(Dataset excerpts)
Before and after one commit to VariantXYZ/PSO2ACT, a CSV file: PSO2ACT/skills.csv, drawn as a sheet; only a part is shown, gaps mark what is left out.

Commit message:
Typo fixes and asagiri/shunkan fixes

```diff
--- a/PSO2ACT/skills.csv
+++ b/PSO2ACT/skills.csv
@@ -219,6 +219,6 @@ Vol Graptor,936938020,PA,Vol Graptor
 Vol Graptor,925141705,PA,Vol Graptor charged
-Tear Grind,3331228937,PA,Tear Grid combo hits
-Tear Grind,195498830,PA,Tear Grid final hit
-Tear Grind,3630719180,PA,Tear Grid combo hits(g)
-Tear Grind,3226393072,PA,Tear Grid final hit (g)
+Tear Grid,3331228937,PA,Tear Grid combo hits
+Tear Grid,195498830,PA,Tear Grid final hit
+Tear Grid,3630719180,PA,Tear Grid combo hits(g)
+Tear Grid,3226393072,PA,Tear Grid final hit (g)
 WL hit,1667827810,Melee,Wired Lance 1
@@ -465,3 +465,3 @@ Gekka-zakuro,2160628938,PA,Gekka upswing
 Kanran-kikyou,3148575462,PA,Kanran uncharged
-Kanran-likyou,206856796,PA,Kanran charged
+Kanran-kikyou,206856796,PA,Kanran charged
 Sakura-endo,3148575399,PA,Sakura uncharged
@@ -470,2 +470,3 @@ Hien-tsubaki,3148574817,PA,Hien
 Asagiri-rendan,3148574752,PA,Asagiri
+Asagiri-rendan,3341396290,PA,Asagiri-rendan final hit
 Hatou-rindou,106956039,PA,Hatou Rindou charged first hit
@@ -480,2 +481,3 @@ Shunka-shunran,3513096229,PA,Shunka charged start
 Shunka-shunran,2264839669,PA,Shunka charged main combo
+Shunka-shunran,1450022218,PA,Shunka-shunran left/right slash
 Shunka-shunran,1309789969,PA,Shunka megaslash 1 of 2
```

• _Work order_
A word-for-word restatement of all the records is required.

• _Solution to this exercise_
Before and after one commit to VariantXYZ/PSO2ACT, a CSV file: PSO2ACT/skills.csv, drawn as a sheet; only a part is shown, gaps mark what is left out.

Commit message:
Typo fixes and asagiri/shunkan fixes

```diff
--- a/PSO2ACT/skills.csv
+++ b/PSO2ACT/skills.csv
@@ -219,6 +219,6 @@ Vol Graptor,936938020,PA,Vol Graptor
 Vol Graptor,925141705,PA,Vol Graptor charged
-Tear Grind,3331228937,PA,Tear Grid combo hits
-Tear Grind,195498830,PA,Tear Grid final hit
-Tear Grind,3630719180,PA,Tear Grid combo hits(g)
-Tear Grind,3226393072,PA,Tear Grid final hit (g)
+Tear Grid,3331228937,PA,Tear Grid combo hits
+Tear Grid,195498830,PA,Tear Grid final hit
+Tear Grid,3630719180,PA,Tear Grid combo hits(g)
+Tear Grid,3226393072,PA,Tear Grid final hit (g)
 WL hit,1667827810,Melee,Wired Lance 1
@@ -465,3 +465,3 @@ Gekka-zakuro,2160628938,PA,Gekka upswing
 Kanran-kikyou,3148575462,PA,Kanran uncharged
-Kanran-likyou,206856796,PA,Kanran charged
+Kanran-kikyou,206856796,PA,Kanran charged
 Sakura-endo,3148575399,PA,Sakura uncharged
@@ -470,2 +470,3 @@ Hien-tsubaki,3148574817,PA,Hien
 Asagiri-rendan,3148574752,PA,Asagiri
+Asagiri-rendan,3341396290,PA,Asagiri-rendan final hit
 Hatou-rindou,106956039,PA,Hatou Rindou charged first hit
@@ -480,2 +481,3 @@ Shunka-shunran,3513096229,PA,Shunka charged start
 Shunka-shunran,2264839669,PA,Shunka charged main combo
+Shunka-shunran,1450022218,PA,Shunka-shunran left/right slash
 Shunka-shunran,1309789969,PA,Shunka megaslash 1 of 2
```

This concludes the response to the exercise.